THE PROBLEM:
Where does the word "commit" show up in the records? Copy every line that holds it.
--- START ---
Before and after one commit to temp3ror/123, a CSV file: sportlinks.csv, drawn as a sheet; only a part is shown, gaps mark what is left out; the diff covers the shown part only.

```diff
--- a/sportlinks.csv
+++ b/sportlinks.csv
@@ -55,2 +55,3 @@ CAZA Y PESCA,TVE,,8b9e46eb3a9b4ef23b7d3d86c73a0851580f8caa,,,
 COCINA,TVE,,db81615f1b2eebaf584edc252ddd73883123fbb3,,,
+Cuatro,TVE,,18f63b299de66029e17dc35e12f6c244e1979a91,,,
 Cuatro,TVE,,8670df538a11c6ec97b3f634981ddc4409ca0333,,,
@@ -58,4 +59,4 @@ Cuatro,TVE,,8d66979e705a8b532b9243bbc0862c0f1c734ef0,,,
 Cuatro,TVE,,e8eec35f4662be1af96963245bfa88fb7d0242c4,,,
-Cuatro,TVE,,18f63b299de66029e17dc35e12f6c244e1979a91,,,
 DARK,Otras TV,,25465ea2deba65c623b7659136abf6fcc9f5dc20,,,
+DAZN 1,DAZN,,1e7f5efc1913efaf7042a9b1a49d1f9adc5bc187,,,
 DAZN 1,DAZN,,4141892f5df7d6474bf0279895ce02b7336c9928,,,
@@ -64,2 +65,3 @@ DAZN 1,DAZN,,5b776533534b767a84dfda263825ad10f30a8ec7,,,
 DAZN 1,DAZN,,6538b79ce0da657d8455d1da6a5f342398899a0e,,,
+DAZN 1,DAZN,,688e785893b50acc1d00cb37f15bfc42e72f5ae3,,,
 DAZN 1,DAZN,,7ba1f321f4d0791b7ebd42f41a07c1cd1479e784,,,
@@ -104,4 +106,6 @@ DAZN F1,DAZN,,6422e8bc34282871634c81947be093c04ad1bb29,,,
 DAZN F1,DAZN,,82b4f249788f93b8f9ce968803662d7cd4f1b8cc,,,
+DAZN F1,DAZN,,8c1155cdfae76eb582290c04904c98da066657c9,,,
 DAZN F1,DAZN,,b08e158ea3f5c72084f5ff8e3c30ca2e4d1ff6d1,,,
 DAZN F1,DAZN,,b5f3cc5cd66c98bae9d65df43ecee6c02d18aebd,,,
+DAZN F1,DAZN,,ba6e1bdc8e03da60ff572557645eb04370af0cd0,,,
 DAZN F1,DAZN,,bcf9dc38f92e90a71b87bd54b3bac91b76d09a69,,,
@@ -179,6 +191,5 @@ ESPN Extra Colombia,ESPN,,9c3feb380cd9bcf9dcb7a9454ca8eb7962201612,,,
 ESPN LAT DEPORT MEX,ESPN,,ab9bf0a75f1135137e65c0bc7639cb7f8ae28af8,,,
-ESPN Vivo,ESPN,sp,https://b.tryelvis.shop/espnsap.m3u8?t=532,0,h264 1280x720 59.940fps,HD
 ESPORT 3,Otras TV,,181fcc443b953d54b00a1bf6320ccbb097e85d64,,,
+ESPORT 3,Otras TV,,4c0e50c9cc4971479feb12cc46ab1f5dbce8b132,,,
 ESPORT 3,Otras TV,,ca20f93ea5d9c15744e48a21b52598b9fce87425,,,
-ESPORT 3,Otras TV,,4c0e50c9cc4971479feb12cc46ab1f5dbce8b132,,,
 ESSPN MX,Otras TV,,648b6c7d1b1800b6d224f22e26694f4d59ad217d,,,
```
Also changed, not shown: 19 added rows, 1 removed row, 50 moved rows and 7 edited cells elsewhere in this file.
--- END ---
--- START ---
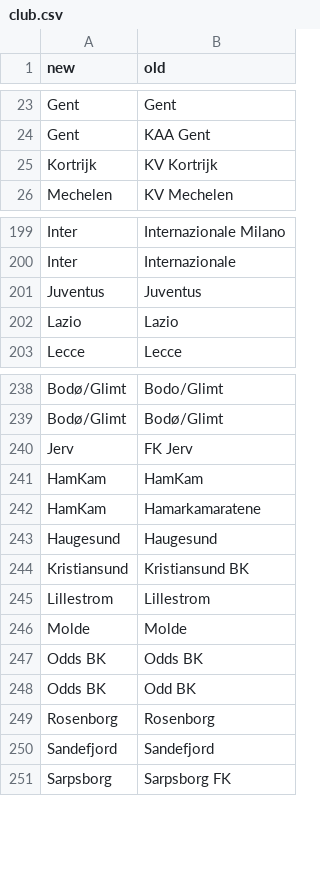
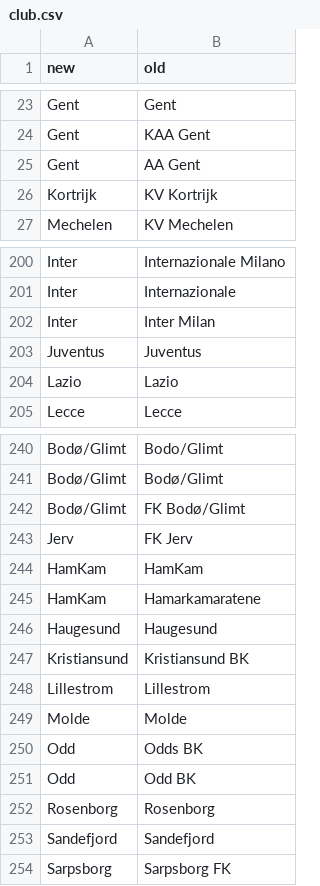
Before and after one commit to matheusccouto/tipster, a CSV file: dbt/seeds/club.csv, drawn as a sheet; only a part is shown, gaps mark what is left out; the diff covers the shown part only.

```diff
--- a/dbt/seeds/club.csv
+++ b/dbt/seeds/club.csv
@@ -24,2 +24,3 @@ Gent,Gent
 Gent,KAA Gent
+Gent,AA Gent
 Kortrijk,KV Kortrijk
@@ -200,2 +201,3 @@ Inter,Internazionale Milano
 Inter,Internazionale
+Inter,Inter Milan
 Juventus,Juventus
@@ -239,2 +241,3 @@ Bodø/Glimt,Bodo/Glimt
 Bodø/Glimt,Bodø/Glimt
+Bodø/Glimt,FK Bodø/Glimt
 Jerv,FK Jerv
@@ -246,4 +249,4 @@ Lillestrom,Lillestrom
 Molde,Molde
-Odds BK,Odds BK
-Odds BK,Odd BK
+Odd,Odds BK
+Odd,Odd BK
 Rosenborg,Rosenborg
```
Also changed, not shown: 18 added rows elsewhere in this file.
--- END ---
TASK OUTPUT:
Before and after one commit to temp3ror/123, a CSV file: sportlinks.csv, drawn as a sheet; only a part is shown, gaps mark what is left out; the diff covers the shown part only.
Before and after one commit to matheusccouto/tipster, a CSV file: dbt/seeds/club.csv, drawn as a sheet; only a part is shown, gaps mark what is left out; the diff covers the shown part only.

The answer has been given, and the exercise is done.